## Assignment
From the entries that follow, extract each line holding the string "generated".

## Records for processing
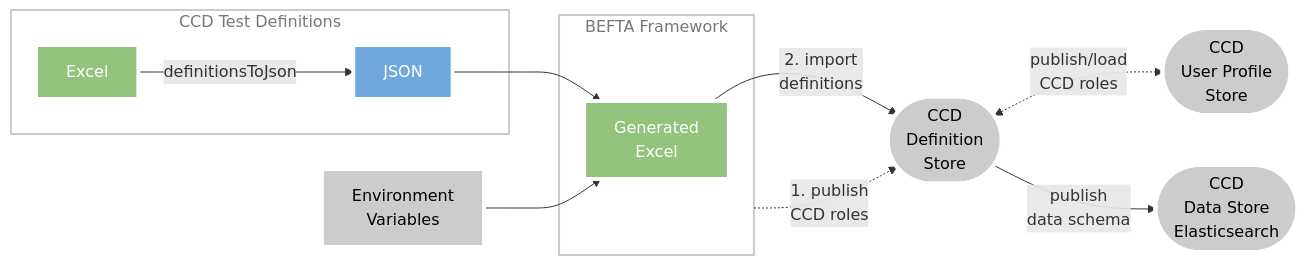
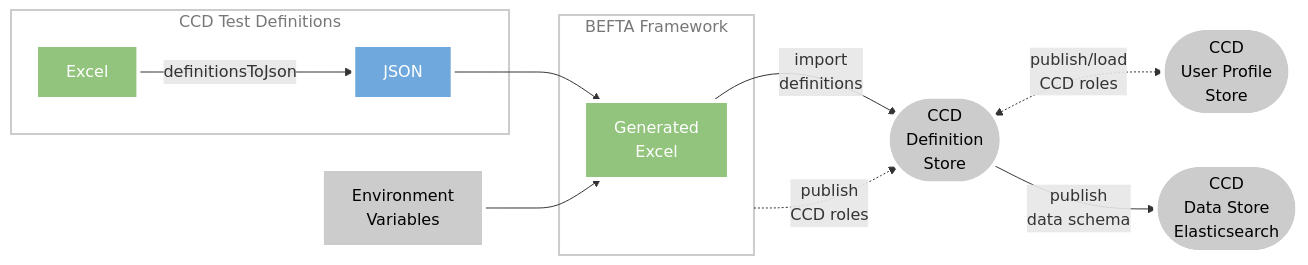
The diagram in README.md (hmcts/ccd-test-definitions), drawn with Mermaid before and after one commit. The commit also changed other lines of this file, not shown here.

Commit message:
Update README
Adjust diagram of BEFTA's definition file generate and import process.

````diff
--- a/README.md
+++ b/README.md
@@ -27,29 +27,29 @@
 ```mermaid
 graph LR
   env-var[Environment<br>Variables];
   def-store([CCD<BR>Definition<BR>Store]);
   user-profile-store([CCD<BR>User Profile<BR>Store]);
   elasticsearch([CCD<BR>Data Store<BR>Elasticsearch]);
   json-->excel-generated;
   env-var-->excel-generated;
-  befta-fw-.->|1. publish<BR>CCD roles|def-store
-  excel-generated-->|2. import<BR>definitions|def-store
+  befta-fw-.->|publish<BR>CCD roles|def-store
+  excel-generated-->|import<BR>definitions|def-store
   def-store<-.->|publish/load<BR>CCD roles|user-profile-store
   def-store-->|publish<BR>data schema|elasticsearch
   subgraph test-definitions[CCD Test Definitions]
     excel[Excel];
     json[JSON];
     excel-->|definitionsToJson|json;
   end
   subgraph befta-fw[BEFTA Framework]
     excel-generated[Generated<br>Excel];
   end
   classDef plain fill:#ccc,stroke:#fff,stroke-width:4px,color:#000;
   classDef excel fill:#93c47d,stroke:#fff,stroke-width:4px,color:#fff;
   classDef json fill:#6fa8dc,stroke:#fff,stroke-width:4px,color:#fff;
   classDef library fill:#fff,stroke:#ccc,stroke-width:2px,color:#777;
   class def-store,user-profile-store,elasticsearch,env-var plain;
   class excel,excel-generated excel;
   class json json;
   class test-definitions,functional-test,befta-fw library;
 ```
````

## The answer
   json-->excel-generated;
   env-var-->excel-generated;
-  excel-generated-->|2. import<BR>definitions|def-store
+  excel-generated-->|import<BR>definitions|def-store
     excel-generated[Generated<br>Excel];
   class excel,excel-generated excel;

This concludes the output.